(Front-end code change data)
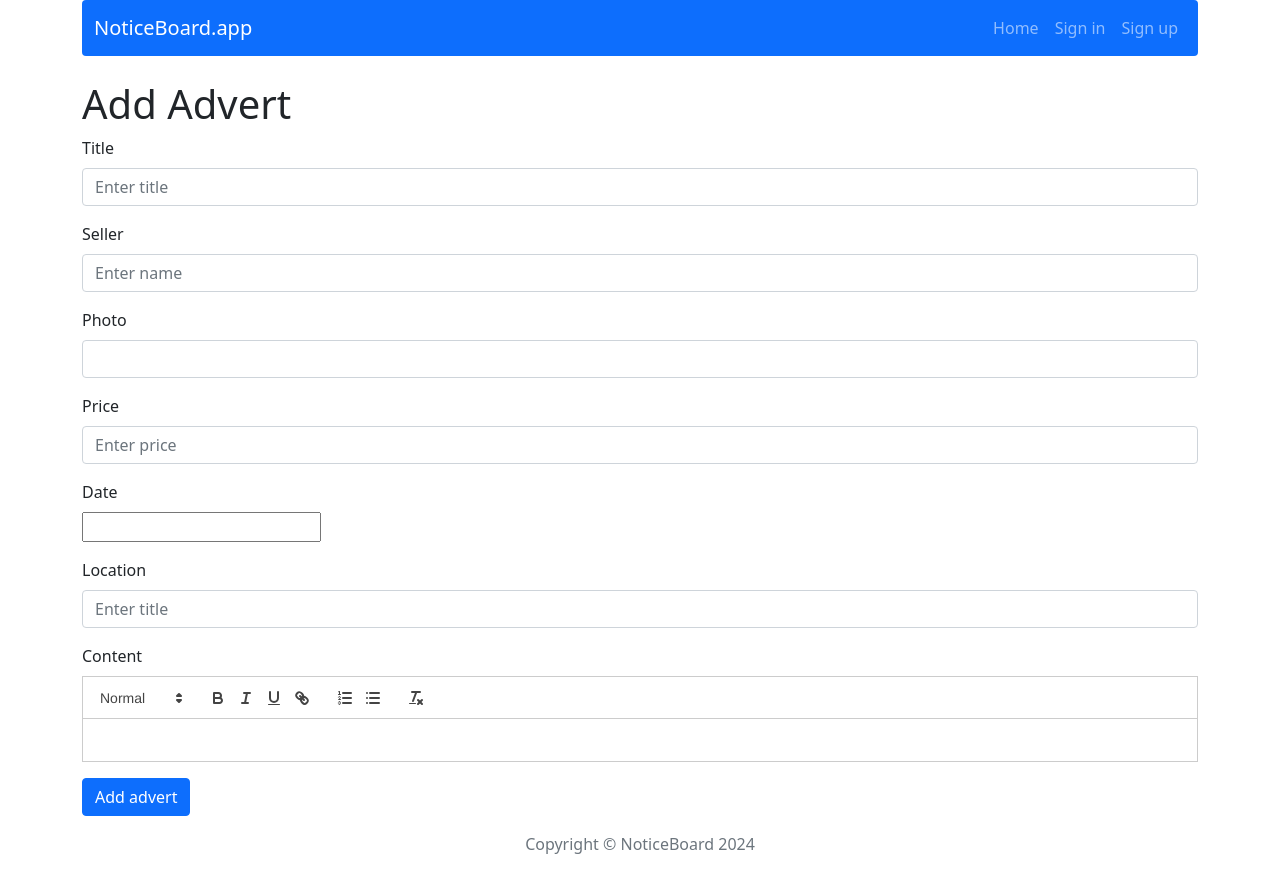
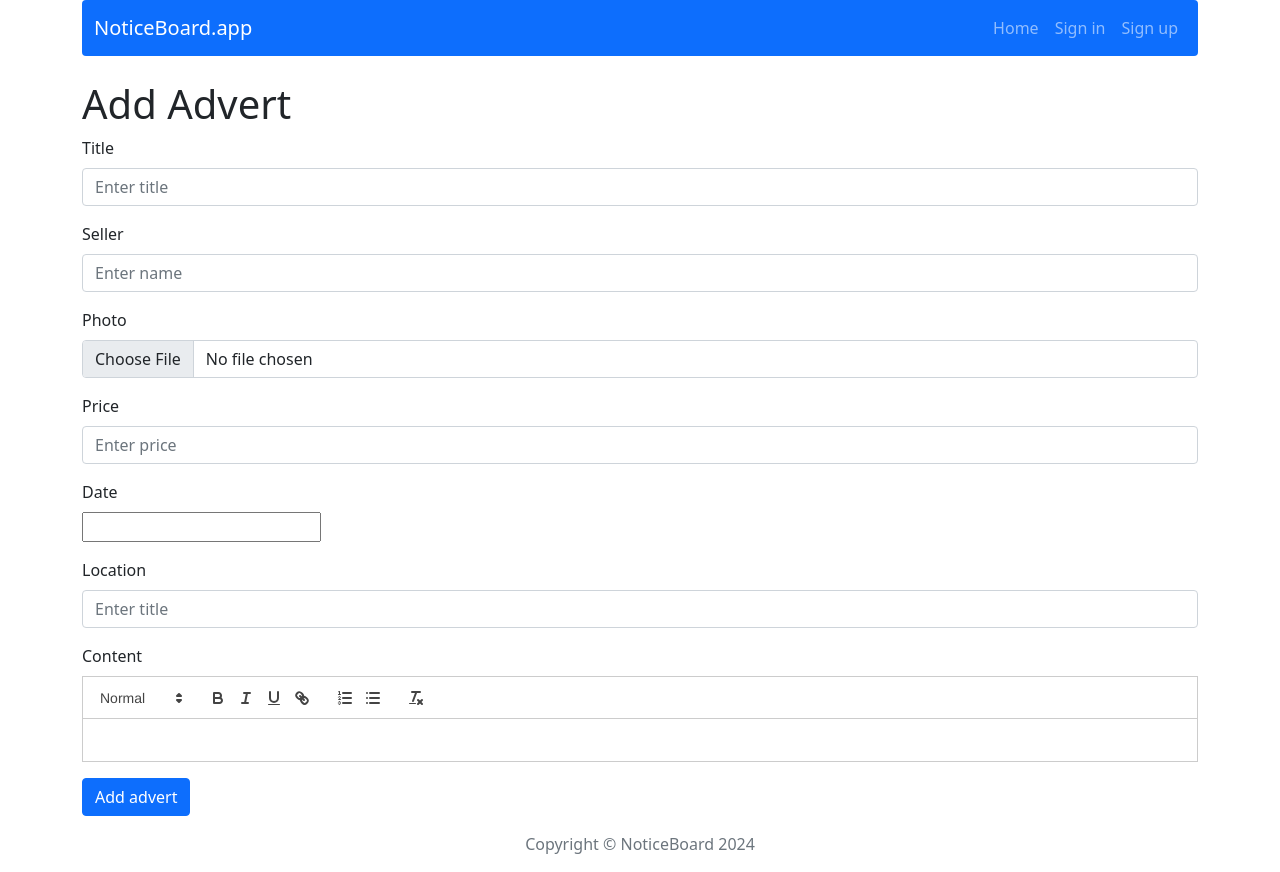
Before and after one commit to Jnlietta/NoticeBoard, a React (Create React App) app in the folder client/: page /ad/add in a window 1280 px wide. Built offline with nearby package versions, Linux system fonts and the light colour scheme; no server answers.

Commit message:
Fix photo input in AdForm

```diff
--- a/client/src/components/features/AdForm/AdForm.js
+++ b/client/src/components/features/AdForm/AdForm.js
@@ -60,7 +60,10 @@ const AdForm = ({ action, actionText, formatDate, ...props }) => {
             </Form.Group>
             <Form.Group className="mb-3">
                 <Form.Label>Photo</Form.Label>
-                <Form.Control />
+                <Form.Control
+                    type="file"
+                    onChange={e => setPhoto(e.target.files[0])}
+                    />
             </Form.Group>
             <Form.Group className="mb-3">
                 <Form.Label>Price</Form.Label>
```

TASK TO CARRY OUT |
For each line above that contains the word "AdForm", make a copy.

SOLVED PROBLEM |
Fix photo input in AdForm
--- a/client/src/components/features/AdForm/AdForm.js
+++ b/client/src/components/features/AdForm/AdForm.js
@@ -60,7 +60,10 @@ const AdForm = ({ action, actionText, formatDate, ...props }) => {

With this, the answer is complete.